In 1984, you could usually find McKenna’s Wagon parked on the 15th Street NW side of McPherson Square. Martha’s Table founder Veronica Maz started the meal service named for a Jesuit priest Horace B. McKenna, who died in 1982. Maz and Rev. McKenna met when she was teaching sociology at Georgetown University. They worked together to address poverty in the city.
“One of the major issues in the early ’80s was homelessness,” says Musgrove.
The Center for Creative Non-Violence (CCNV) and fervent homeless advocate Mitch Snyder pushed the city to create a comprehensive shelter system. Mayor Barry gave hints of support after his inauguration in 1979.
“[Barry] comes against a budget crunch that he really inherits from the [Walter] Washington administration,” Musgrove says. “One of the things that he cuts, in response, is the small expansions in homeless services that he enacted when he first came into office.”
Snyder and CCNV turned their attentions to the federal government for shelter space.
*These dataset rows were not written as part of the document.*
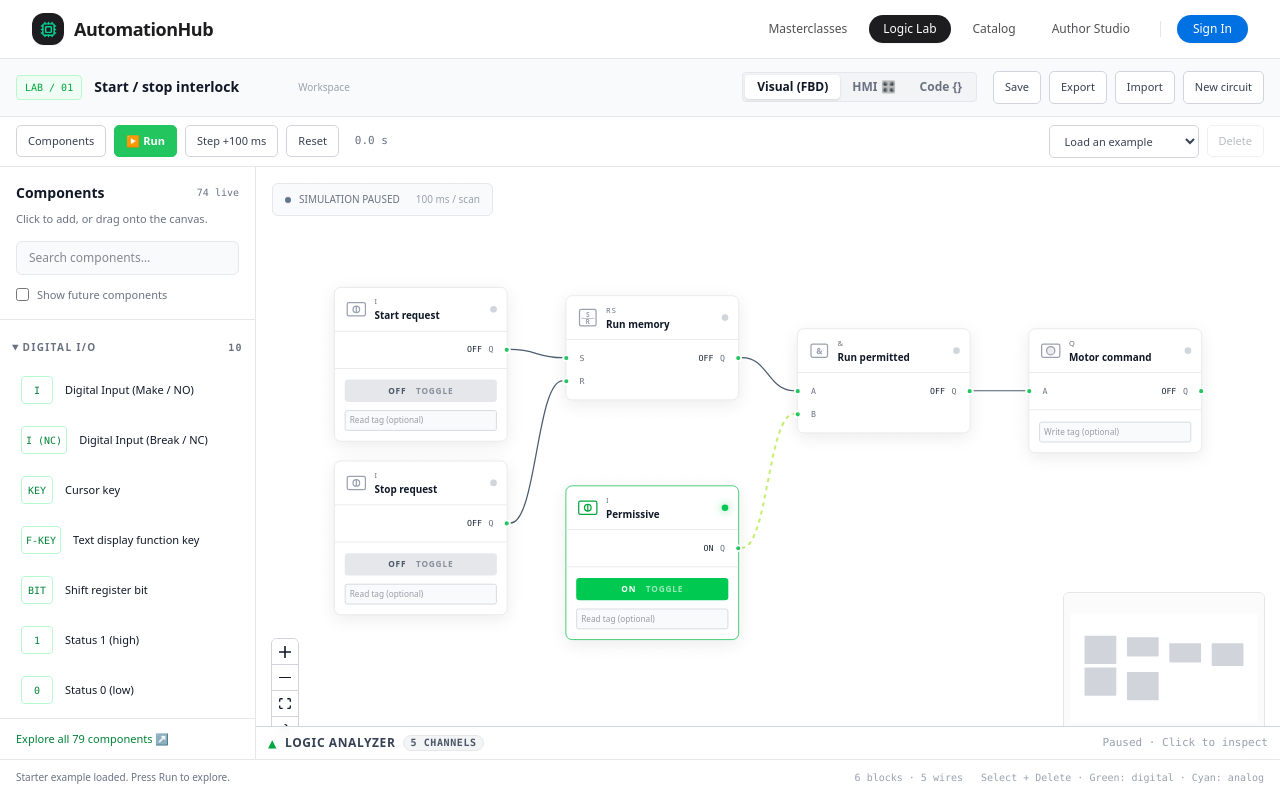
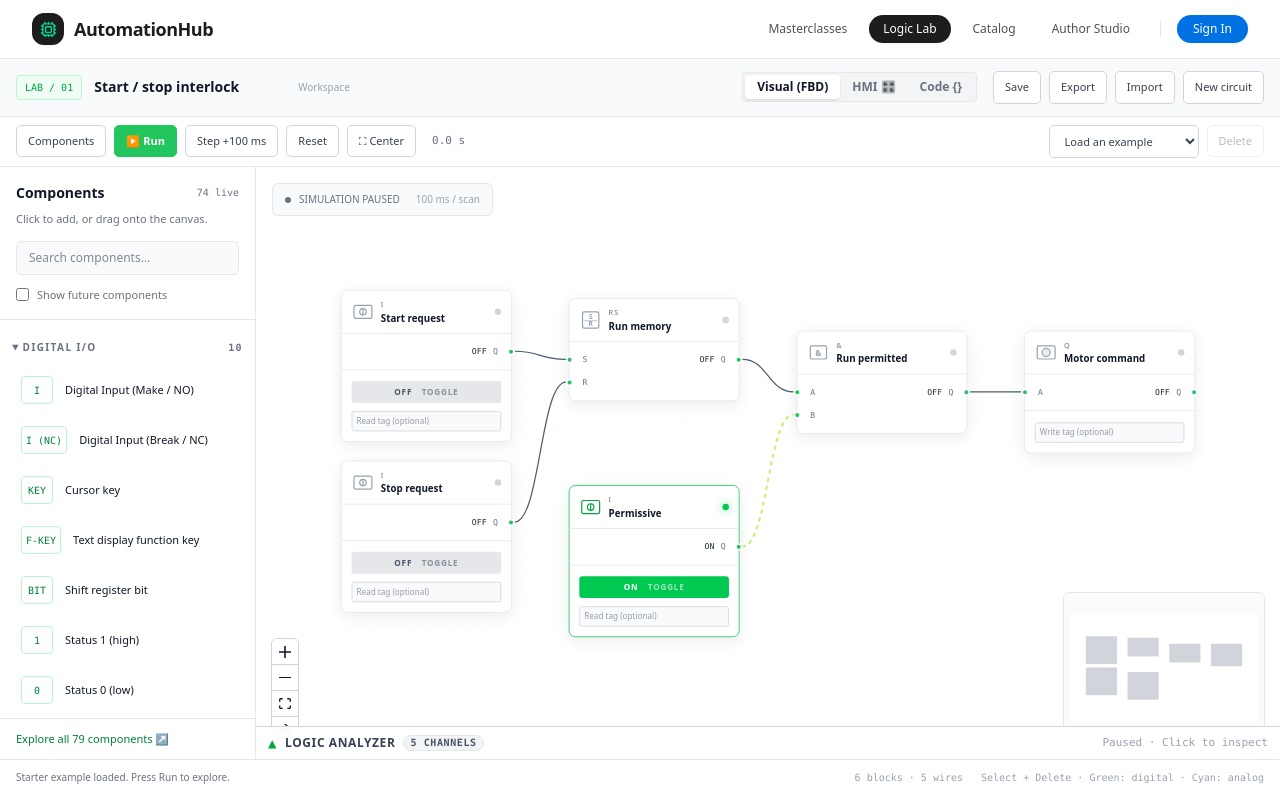
Before and after one commit to Aureum21/industrial_automation, a Next.js app: page /lab in a window 1280 px wide. Built offline with nearby package versions, Linux system fonts and the light colour scheme.

Commit message:
fix: auto-center circuit on mount, container resize, and when minimized

```diff
--- a/src/app/post/[slug]/PostClientView.tsx
+++ b/src/app/post/[slug]/PostClientView.tsx
@@ -280,7 +280,7 @@ export default function PostClientView({ slug, initialPost }: PostClientViewProp
               </button>
             </div>
             <div className="h-[560px] relative w-full overflow-hidden">
-              <LabWorkspace readOnly document={singleLabDoc} />
+              <LabWorkspace readOnly document={singleLabDoc} isFullscreen={isFullscreen} />
             </div>
           </div>
         )}
--- a/src/components/lab/InlineLab.tsx
+++ b/src/components/lab/InlineLab.tsx
@@ -139,9 +139,9 @@ export default function InlineLab({ dsl, title, step, height = 500 }: InlineLabP
       )}
 
       {/* Simulation Workspace Canvas */}
-      <div className="flex-grow bg-[#0b1118] relative w-full h-full overflow-hidden">
+      <div className="flex-1 min-h-0 bg-[#0b1118] relative w-full overflow-hidden">
         {document ? (
-          <LabWorkspace readOnly document={document} />
+          <LabWorkspace readOnly document={document} isFullscreen={isFullscreen} />
         ) : (
           <div className="flex items-center justify-center h-full text-zinc-500 font-mono text-xs">
             Compiling circuit schematic...
--- a/src/components/lab/LabWorkspace.tsx
+++ b/src/components/lab/LabWorkspace.tsx
@@ -1,7 +1,7 @@
 'use client';
 
 import { useCallback, useEffect, useRef, useState } from 'react';
-import { ReactFlow, ReactFlowProvider, Background, BackgroundVariant, Controls, MiniMap, applyNodeChanges, applyEdgeChanges, useReactFlow, ConnectionLineType, type Connection, type Edge, type NodeChange, type EdgeChange } from '@xyflow/react';
+import { ReactFlow, ReactFlowProvider, Background, BackgroundVariant, Controls, MiniMap, applyNodeChanges, applyEdgeChanges, useReactFlow, useNodesInitialized, ConnectionLineType, type Connection, type Edge, type NodeChange, type EdgeChange } from '@xyflow/react';
 import '@xyflow/react/dist/style.css';
 import { LogicEngine } from '@/lib/LogicEngine';
 import { BLOCK_CATALOG, getBlockDefinition } from '@/lib/automation/catalog';
@@ -19,10 +19,50 @@ import Oscilloscope from './oscilloscope/Oscilloscope';
 const nodeTypes = { circuit: CircuitNode };
 const toWire = (connection: Connection, id: string): CircuitConnection => ({ id, fromBlockId: connection.source, fromPin: connection.sourceHandle ?? '', toBlockId: connection.target, toPin: connection.targetHandle ?? '' });
 
-function Workspace({ readOnly, initialDocument }: { readOnly?: boolean; initialDocument?: CircuitDocument }) {
+function Workspace({ readOnly, initialDocument, isFullscreen }: { readOnly?: boolean; initialDocument?: CircuitDocument; isFullscreen?: boolean }) {
   const [engine] = useState(() => new LogicEngine());
-  const [nodes, setNodes] = useState<CircuitFlowNode[]>([]);
-  const [edges, setEdges] = useState<Edge[]>([]);
+  const [nodes, setNodes] = useState<CircuitFlowNode[]>(() => {
+    if (initialDocument) {
+      try {
+        engine.load(initialDocument);
+        return initialDocument.blocks.map(b => ({
+          id: b.id,
+          type: 'circuit',
+          position: b.position,
+          initialWidth: 210,
+          initialHeight: 180,
+          data: {
+            blockType: b.type,
+            label: b.label,
+            tag: b.tag ?? '',
+            params: b.params,
+            inputValue: b.value ?? false,
+            outputs: { ...engine.blocks.get(b.id)?.outputs },
+            onInput: () => {},
+            onTag: () => {},
+            onParam: () => {},
+          },
+        }));
+      } catch {
+        return [];
+      }
+    }
+    return [];
+  });
+  const [edges, setEdges] = useState<Edge[]>(() => {
+    if (initialDocument) {
+      return initialDocument.connections.map(wire => ({
+        id: wire.id,
+        source: wire.fromBlockId,
+        sourceHandle: wire.fromPin,
+        target: wire.toBlockId,
+        targetHandle: wire.toPin,
+        type: 'default',
+        style: { stroke: '#9ca3af', strokeWidth: 1.5 }
+      }));
+    }
+    return [];
+  });
   const [name, setName] = useState('Untitled circuit');
   const [running, setRunning] = useState(false);
   const [timeMs, setTimeMs] = useState(0);
@@ -38,7 +78,13 @@ function Workspace({ readOnly, initialDocument }: { readOnly?: boolean; initialD
   const [syncKey, setSyncKey] = useState(0);
   const [showNewDialog, setShowNewDialog] = useState(false);
   const fileRef = useRef<HTMLInputElement>(null);
+  const flowWrapperRef = useRef<HTMLDivElement>(null);
   const { screenToFlowPosition, fitView, getNodes } = useReactFlow<CircuitFlowNode>();
+  const nodesInitialized = useNodesInitialized();
+
+  const centerView = useCallback((duration = 250) => {
+    void fitView({ padding: 0.2, duration, maxZoom: 1, minZoom: 0.2 });
+  }, [fitView]);
 
   const sync = useCallback((scrubTime: number | null = null) => {
     let getOutputs = (id: string) => engine.blocks.get(id)?.outputs;
@@ -82,7 +128,27 @@ function Workspace({ readOnly, initialDocument }: { readOnly?: boolean; initialD
   const onTag = useCallback((id: string, tag: string) => mutate(() => engine.setTag(id, tag)), [engine, mutate]);
   const onParam = useCallback((id: string, key: string, value: ParameterValue) => mutate(() => engine.setParam(id, key, value)), [engine, mutate]);
 
-  const makeNode = useCallback((block: CircuitBlock): CircuitFlowNode => ({ id: block.id, type: 'circuit', position: block.position, data: { blockType: block.type, label: block.label, tag: block.tag ?? '', params: block.params, inputValue: block.value ?? false, outputs: { ...engine.blocks.get(block.id)?.outputs }, onInput, onTag, onParam } }), [engine, onInput, onTag, onParam]);
+  const makeNode = useCallback(
+    (block: CircuitBlock): CircuitFlowNode => ({
+      id: block.id,
+      type: 'circuit',
+      position: block.position,
+      initialWidth: 210,
+      initialHeight: 180,
+      data: {
+        blockType: block.type,
+        label: block.label,
+        tag: block.tag ?? '',
+        params: block.params,
+        inputValue: block.value ?? false,
+        outputs: { ...engine.blocks.get(block.id)?.outputs },
+        onInput,
+        onTag,
+        onParam,
+      },
+    }),
+    [engine, onInput, onTag, onParam]
+  );
 
   const load = useCallback((document: CircuitDocument, message: string) => {
     try {
@@ -98,13 +164,53 @@ function Workspace({ readOnly, initialDocument }: { readOnly?: boolean; initialD
       setNotice(message);
       setPending(null);
       sync();
-      requestAnimationFrame(() => { void fitView({ padding: 0.18, duration: 200, maxZoom: 1 }); });
+      requestAnimationFrame(() => centerView(200));
+      setTimeout(() => centerView(200), 80);
     } catch (error) { setNotice(error instanceof Error ? error.message : 'Unable to load this circuit.'); }
-  }, [engine, makeNode, fitView, sync]);
+  }, [engine, makeNode, centerView, sync]);
 
   const loadRef = useRef(load);
   loadRef.current = load;
   const loadedCircuitKeyRef = useRef<string | null>(null);
+
+  // Auto-center whenever nodes have been measured by React Flow
+  useEffect(() => {
+    if (nodesInitialized && nodes.length > 0) {
+      requestAnimationFrame(() => centerView(0));
+      const timer = setTimeout(() => centerView(200), 60);
+      return () => clearTimeout(timer);
+    }
+  }, [nodesInitialized, nodes.length, centerView]);
+
+  // Auto-center when toggling between fullscreen and minimized
+  useEffect(() => {
+    const timer1 = setTimeout(() => centerView(250), 120);
+    const timer2 = setTimeout(() => centerView(150), 320);
+    return () => {
+      clearTimeout(timer1);
+      clearTimeout(timer2);
+    };
+  }, [isFullscreen, centerView]);
+
+  // Auto-center when container dimensions change (resize observer)
+  useEffect(() => {
+    const el = flowWrapperRef.current;
+    if (!el || typeof ResizeObserver === 'undefined') return;
+    let resizeTimer: NodeJS.Timeout;
+    const observer = new ResizeObserver(() => {
+      clearTimeout(resizeTimer);
+      resizeTimer = setTimeout(() => {
+        if (nodes.length > 0) {
+          centerView(200);
+        }
+      }, 100);
+    });
+    observer.observe(el);
+    return () => {
+      clearTimeout(resizeTimer);
+      observer.disconnect();
+    };
+  }, [centerView, nodes.length]);
 
   useEffect(() => {
     if (initialDocument) {
@@ -252,6 +358,7 @@ function Workspace({ readOnly, initialDocument }: { readOnly?: boolean; initialD
         <button className={`lab-button ${running ? '' : 'primary'}`} onClick={() => setRunning(value => !value)}>{running ? 'Ⅱ Pause' : '▶ Run'}</button>
         <button className="lab-button" disabled={running} onClick={() => { engine.tick(100); sync(); }}>Step +100 ms</button>
         <button className="lab-button" onClick={() => { setRunning(false); engine.reset(); sync(); setNotice('Simulation reset. All switches turned off.'); }}>Reset</button>
+        <button className="lab-button" onClick={() => centerView(200)} title="Center circuit in view">⛶ Center</button>
         <span className="ml-2 font-mono text-[11px] text-gray-500">{(timeMs / 1000).toFixed(1)} s</span>
       </div>
       <div className="flex items-center gap-2">
@@ -261,7 +368,7 @@ function Workspace({ readOnly, initialDocument }: { readOnly?: boolean; initialD
     </div>
     <div className="relative flex min-h-0 flex-1">
       {!readOnly && libraryOpen && mode === 'visual' && <Sidebar onAdd={addBlock} />}
-      <div className="relative min-w-0 flex-1 flex flex-col h-full bg-white overflow-hidden">
+      <div ref={flowWrapperRef} className="relative min-w-0 flex-1 flex flex-col h-full bg-white overflow-hidden">
         {mode === 'visual' ? (
           <ReactFlow<CircuitFlowNode> nodes={nodes} edges={edges} nodeTypes={nodeTypes} connectionLineType={ConnectionLineType.Bezier} onNodesChange={readOnly ? undefined : onNodesChange} onEdgesChange={readOnly ? undefined : onEdgesChange} onConnect={readOnly ? undefined : connection => mutate(() => {
             const wire = toWire(connection, crypto.randomUUID()); engine.addConnection(wire);
@@ -310,4 +417,4 @@ function Workspace({ readOnly, initialDocument }: { readOnly?: boolean; initialD
   </main>;
 }
 
-export default function LabWorkspace({ readOnly, document }: { readOnly?: boolean; document?: CircuitDocument }) { return <ReactFlowProvider><Workspace readOnly={readOnly} initialDocument={document} /></ReactFlowProvider>; }
+export default function LabWorkspace({ readOnly, document, isFullscreen }: { readOnly?: boolean; document?: CircuitDocument; isFullscreen?: boolean }) { return <ReactFlowProvider><Workspace readOnly={readOnly} initialDocument={document} isFullscreen={isFullscreen} /></ReactFlowProvider>; }
--- a/src/lib/automation/layout.ts
+++ b/src/lib/automation/layout.ts
@@ -3,11 +3,11 @@ import type { CircuitDocument } from './types.ts';
 
 export function applyLayout(document: CircuitDocument): void {
   const g = new dagre.graphlib.Graph();
-  g.setGraph({ rankdir: 'LR', nodesep: 50, ranksep: 200 });
+  g.setGraph({ rankdir: 'LR', nodesep: 60, ranksep: 160 });
   g.setDefaultEdgeLabel(() => ({}));
 
   for (const block of document.blocks) {
-    g.setNode(block.id, { width: 160, height: 100 });
+    g.setNode(block.id, { width: 220, height: 190 });
   }
 
   for (const conn of document.connections) {
```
Snyder went on a hunger strike to secure the Federal City building on 2nd Street NW near Union Station, ending his 51-day fast when the government granted the shelter. The Right to Overnight Shelter Initiative appeared on D.C.’s November ballot and passed by a 72 percent majority. Reagan defeated Mondale and won a second term.